The ideal existence for a parasite is symbiosis, or balance, where it offers some minimal service to the host, (some parasites devour insects which annoy the host), while extracting as much sustenance from the host as possible without killing it. But sometimes the symbiosis is disturbed and the parasite takes too much and actually destroys the host, which can end up destroying the parasite as well. This recalls the fable of the scorpion and the frog. Both are on the edge of a river looking for a way to cross. The scorpion cannot swim and asks the frog for a ride on its back. The frog at first says, “no,” for fear of being stung. But the scorpion assures the frog it will not sting him because they would both drown. The frog agrees to carry the scorpion. Once they reach the middle of the river, the scorpion stings the frog and they begin to drown. The frog cries, “why did you do that?” and the scorpion replies, “it’s my nature.”
And that is the nature of Goldman. Gather up as many customers as possible, aggregate the available information to achieve a superior market view and then relentlessly extract rents from the marketplace. Better yet, tell yourself you’re smarter than everyone else and you’ve earned the rents from the symbiosis.
We actually wouldn’t care about this if we weren’t subsidizing it. If Goldman wants to Hoover up information and their customers are willing to be used, that’s their business. We should mind that the taxpayers are supporting it. We should mind that Goldman has the ability to take government guaranteed deposits. We should mind that Goldman was bailed out in the AIG rescue and never even said thank you to working Americans who paid the bill.
Worse yet, the parasite is now killing the host. The United States is drowning in debt, much of it incurred to bail out Goldman, AIG, GMAC, Fannie Mae and all of the other rent seekers. The U.S. is like the frog; well meaning but blind to nature of scorpions.
Wall Street likes to say, “what’s good for Wall Street is good for Main Street.” That’s the scorpion talking. What’s good for Wall Street is good for Wall Street. Never forget it.

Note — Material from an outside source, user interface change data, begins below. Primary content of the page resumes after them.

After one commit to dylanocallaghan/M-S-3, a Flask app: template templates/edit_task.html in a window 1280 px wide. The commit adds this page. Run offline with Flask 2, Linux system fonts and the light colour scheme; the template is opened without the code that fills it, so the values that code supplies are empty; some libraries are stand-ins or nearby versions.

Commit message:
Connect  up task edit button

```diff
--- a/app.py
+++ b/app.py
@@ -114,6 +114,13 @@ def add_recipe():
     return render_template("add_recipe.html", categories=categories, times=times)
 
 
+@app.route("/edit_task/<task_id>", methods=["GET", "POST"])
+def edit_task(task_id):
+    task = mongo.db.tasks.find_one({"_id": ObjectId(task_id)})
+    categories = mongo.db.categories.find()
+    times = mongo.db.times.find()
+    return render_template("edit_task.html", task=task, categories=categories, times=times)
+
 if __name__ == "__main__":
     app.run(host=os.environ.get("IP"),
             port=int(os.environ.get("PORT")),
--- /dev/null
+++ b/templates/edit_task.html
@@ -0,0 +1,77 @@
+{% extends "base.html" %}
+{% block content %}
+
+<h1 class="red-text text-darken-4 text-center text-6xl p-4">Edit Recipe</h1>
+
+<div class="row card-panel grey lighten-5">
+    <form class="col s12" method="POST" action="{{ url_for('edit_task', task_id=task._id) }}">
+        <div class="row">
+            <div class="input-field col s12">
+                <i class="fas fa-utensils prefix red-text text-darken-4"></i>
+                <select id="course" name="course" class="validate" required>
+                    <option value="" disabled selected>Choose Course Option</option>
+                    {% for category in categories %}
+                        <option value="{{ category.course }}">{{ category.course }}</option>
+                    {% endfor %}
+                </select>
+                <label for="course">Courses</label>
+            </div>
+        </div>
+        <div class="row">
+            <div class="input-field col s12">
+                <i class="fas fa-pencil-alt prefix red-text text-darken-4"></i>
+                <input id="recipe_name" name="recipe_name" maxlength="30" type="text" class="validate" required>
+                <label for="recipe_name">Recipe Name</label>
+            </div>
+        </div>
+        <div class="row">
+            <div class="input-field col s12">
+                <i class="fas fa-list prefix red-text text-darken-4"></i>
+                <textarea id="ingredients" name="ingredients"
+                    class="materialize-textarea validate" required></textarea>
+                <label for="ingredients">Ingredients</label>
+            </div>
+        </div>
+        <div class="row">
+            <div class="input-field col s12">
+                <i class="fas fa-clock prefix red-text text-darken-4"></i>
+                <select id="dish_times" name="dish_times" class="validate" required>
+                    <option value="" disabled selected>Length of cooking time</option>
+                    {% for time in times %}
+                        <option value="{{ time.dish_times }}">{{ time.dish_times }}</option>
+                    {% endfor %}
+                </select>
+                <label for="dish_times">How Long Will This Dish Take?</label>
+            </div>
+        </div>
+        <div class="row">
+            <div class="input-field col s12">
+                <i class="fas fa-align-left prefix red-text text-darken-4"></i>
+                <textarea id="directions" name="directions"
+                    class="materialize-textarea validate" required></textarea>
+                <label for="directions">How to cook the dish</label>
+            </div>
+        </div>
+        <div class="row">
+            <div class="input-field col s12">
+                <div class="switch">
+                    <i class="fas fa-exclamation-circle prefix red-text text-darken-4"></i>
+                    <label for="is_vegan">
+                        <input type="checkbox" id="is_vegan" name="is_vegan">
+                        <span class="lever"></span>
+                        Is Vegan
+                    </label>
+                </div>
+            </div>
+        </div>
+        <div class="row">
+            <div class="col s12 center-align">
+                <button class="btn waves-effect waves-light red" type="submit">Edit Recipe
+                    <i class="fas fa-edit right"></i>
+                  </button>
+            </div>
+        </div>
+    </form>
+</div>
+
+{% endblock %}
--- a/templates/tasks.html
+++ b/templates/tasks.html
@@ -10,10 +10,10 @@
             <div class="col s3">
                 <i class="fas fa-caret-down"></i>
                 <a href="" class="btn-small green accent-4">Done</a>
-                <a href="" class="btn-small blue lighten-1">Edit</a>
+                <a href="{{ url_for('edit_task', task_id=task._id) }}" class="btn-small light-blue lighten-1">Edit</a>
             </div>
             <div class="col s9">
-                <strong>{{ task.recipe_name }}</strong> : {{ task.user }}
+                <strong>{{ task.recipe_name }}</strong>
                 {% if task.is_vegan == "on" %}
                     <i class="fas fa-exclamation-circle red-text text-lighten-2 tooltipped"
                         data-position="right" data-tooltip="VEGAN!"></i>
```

James G. Rickards is a writer, lawyer and economist and the former General Counsel of Long-Term Capital Management. Mr. Rickards holds an LL.M. (Taxation) from the New York University School of Law; a J.D. from the University of Pennsylvania Law School; an M.A. in international economics from the School of Advanced International Studies, Washington DC; and a B.A. degree with honors from the School of Arts & Sciences of The Johns Hopkins University. He can be contacted at firstname.lastname@example.org, and on Twitter at @JamesGRickards.